Of the three, Canakkale, on the Dardanelles Strait, is the smallest at 30 MW. Two plant will go up on the Cesme peninsula: 50 MW at Kacadag, near Ismir, and the 40 MW Mazi-3 project at Zeytineli. Cannon, one of several European offshoots of the now defunct American developer, received implementation agreements from the energy ministry last month for all three sites. Bugg expects two more projects of about 35 MW each to be approved soon.
The implementation agreements replace the traditional concession agreements, which were required for the right to generate electricity for sale, but abolished last year (Windpower Monthly, September 2000). Now, new energy projects are in the realms of normal business law, and international financing is possible. "It's been a real nightmare for so long, but we brought in our bank and we basically wrote this [new law for the ministry]," Bugg says, explaining that they took implementation agreements from other energy sources such as hydro and changed them into something that would apply to wind power.
The next step for the three Cannon projects is wrapping up financing and power purchase agreements. The company hopes to start building in January.

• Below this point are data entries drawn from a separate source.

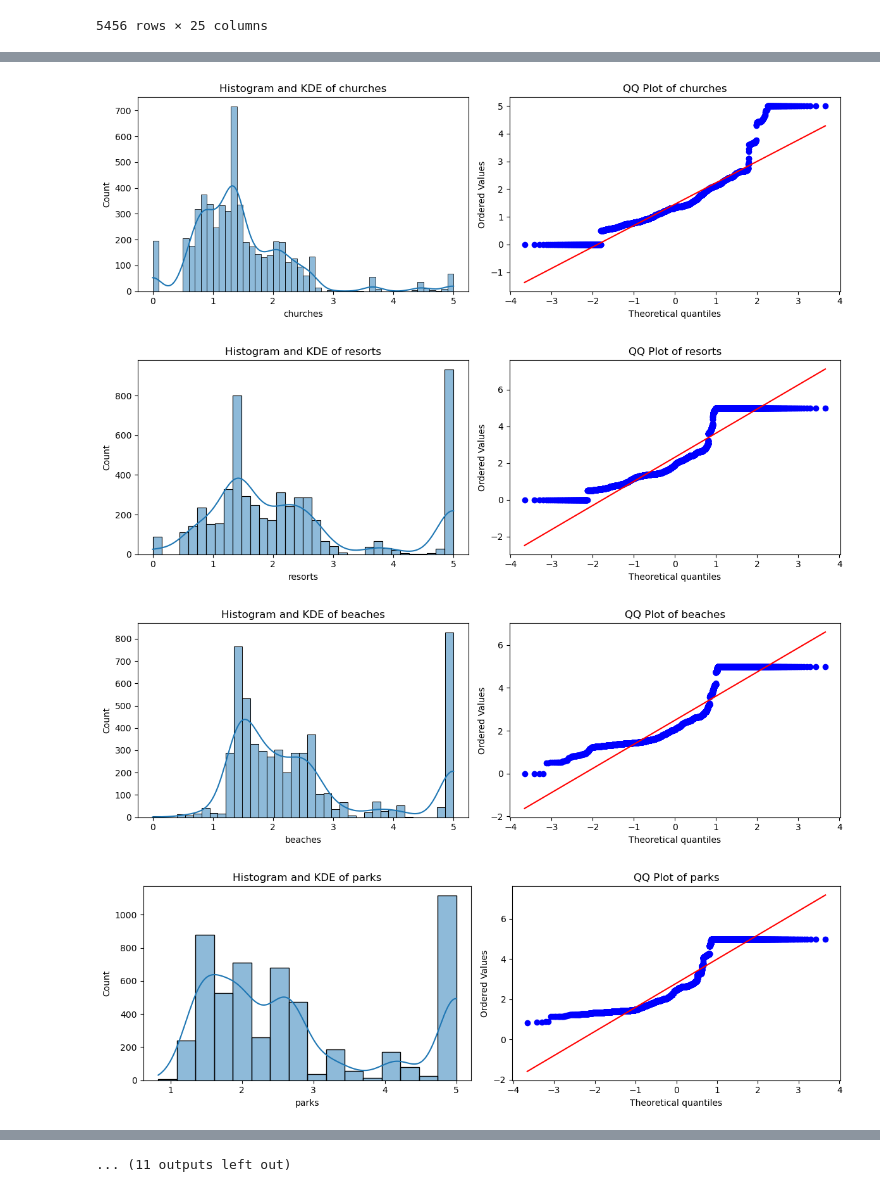
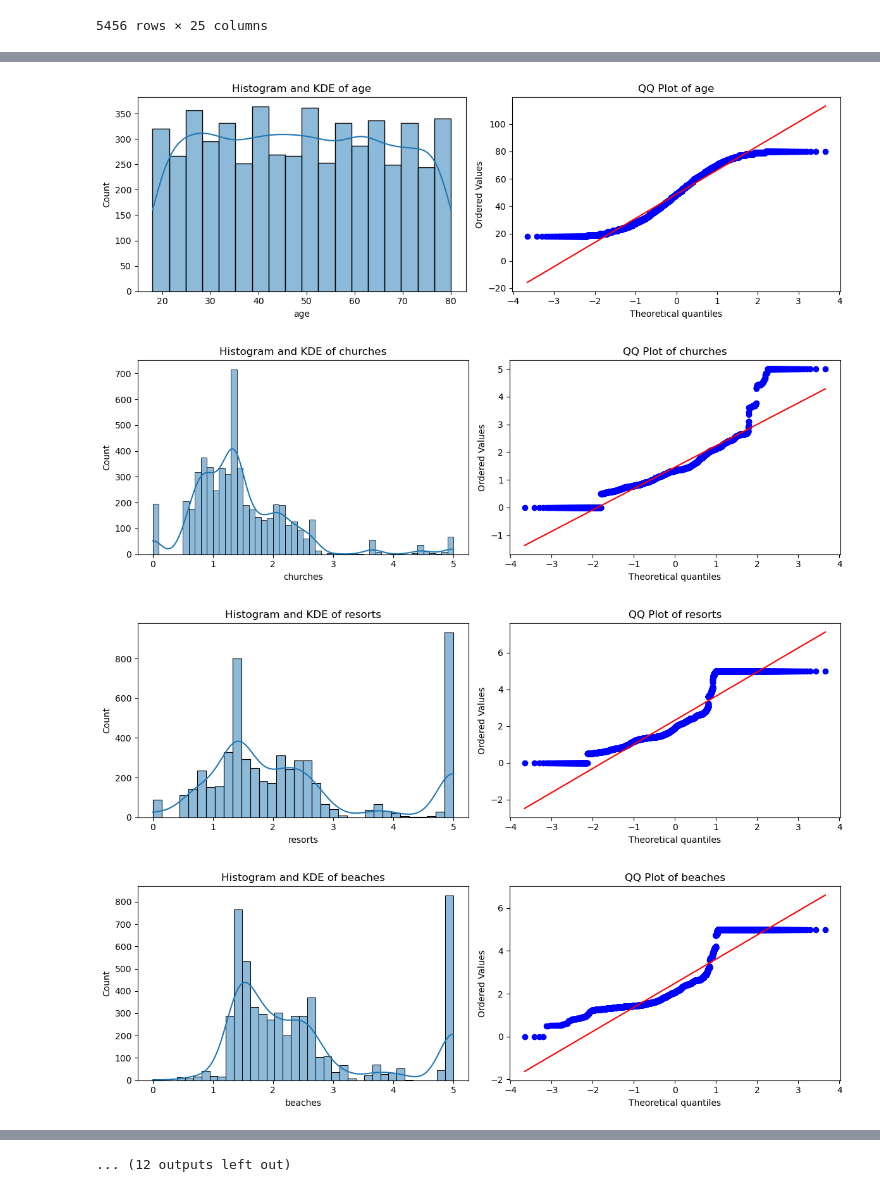
Before and after one commit to BPALAN-USD/AAI_500_GROUP_12, a Jupyter notebook: TravelReviews.ipynb, the cells around one changed output, grey strips where cells are left out. Saved outputs shown, nothing was run; the diff lists cells and outputs as text; code cells hidden in the pictures.

Commit message:
Combined User Demographics with User Reviews

```diff
--- a/TravelReviews.ipynb
+++ b/TravelReviews.ipynb
@@ -64,3 +64,6 @@ display(df_travel_review_ratings)
 | 5454 | User 5455 | 0.95 | 4.05 | 4.05 | 2.81 | 2.79 | 2.44 | 1.76 | 1.03 | 1.74 | ... |
 | 5455 | User 5456 | 0.95 | 4.07 | 5.00 | 2.82 | 2.80 | 2.57 | 2.42 | 1.02 | 1.74 | ... |
 5456 rows × 25 columns
+# %%
+df_user_demographics = pd.read_csv('fake_users.csv', sep=',')
+display(df_user_demographics)
@@ -66,0 +84,3 @@ display(df_travel_review_ratings)
+# %%
+df_user_travel_reviews = pd.merge(df_user_demographics, df_travel_review_ratings, on='userid', how='inner')
+display(df_user_travel_reviews)
@@ -85,21 +119,21 @@ display(df_travel_review_ratings.describe(include='all'))
 # %%
 ## Print the distribution of the Data
 
-for col in df_travel_review_ratings.select_dtypes(include=['float64', 'int64']).columns:
+for col in df_user_travel_reviews.select_dtypes(include=['float64', 'int64']).columns:
     plt.figure(figsize=(12, 4))
 
     plt.subplot(1, 2, 1)
-    sns.histplot(df_travel_review_ratings[col], kde=True)
+    sns.histplot(df_user_travel_reviews[col], kde=True)
     plt.title(f'Histogram and KDE of {col}')
 
     plt.subplot(1, 2, 2)
-    stats.probplot(df_travel_review_ratings[col].dropna(), dist="norm", plot=plt)
+    stats.probplot(df_user_travel_reviews[col].dropna(), dist="norm", plot=plt)
     plt.title(f'QQ Plot of {col}')
 
     plt.tight_layout()
     plt.show()
 # %% [output]
-[figure, old version]
+[figure, new version]
-[figure, old version]
+[figure, new version]
-[figure, old version]
+[figure, new version]
-[figure, old version]
+[figure, new version]
@@ -114,4 +148,4 @@ for col in df_travel_review_ratings.select_dtypes(include=['float64', 'int64']).
-... (11 outputs left out)
+... (12 outputs left out)
 # %%
 from scipy.stats import shapiro, anderson, kstest
 
```
Also changed, not shown: parts of 6 cells of this notebook.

Several other developers also have wind projects waiting final approval and Bugg expects the Turkish market to boom due to its good wind regime. "I've spent a lot of time in Spain and Germany, but I don't think anywhere comes close to the wind in Turkey. Up at some of our sites the trees are all horizontal -- we've got winds averaging over eleven metres per second in some places."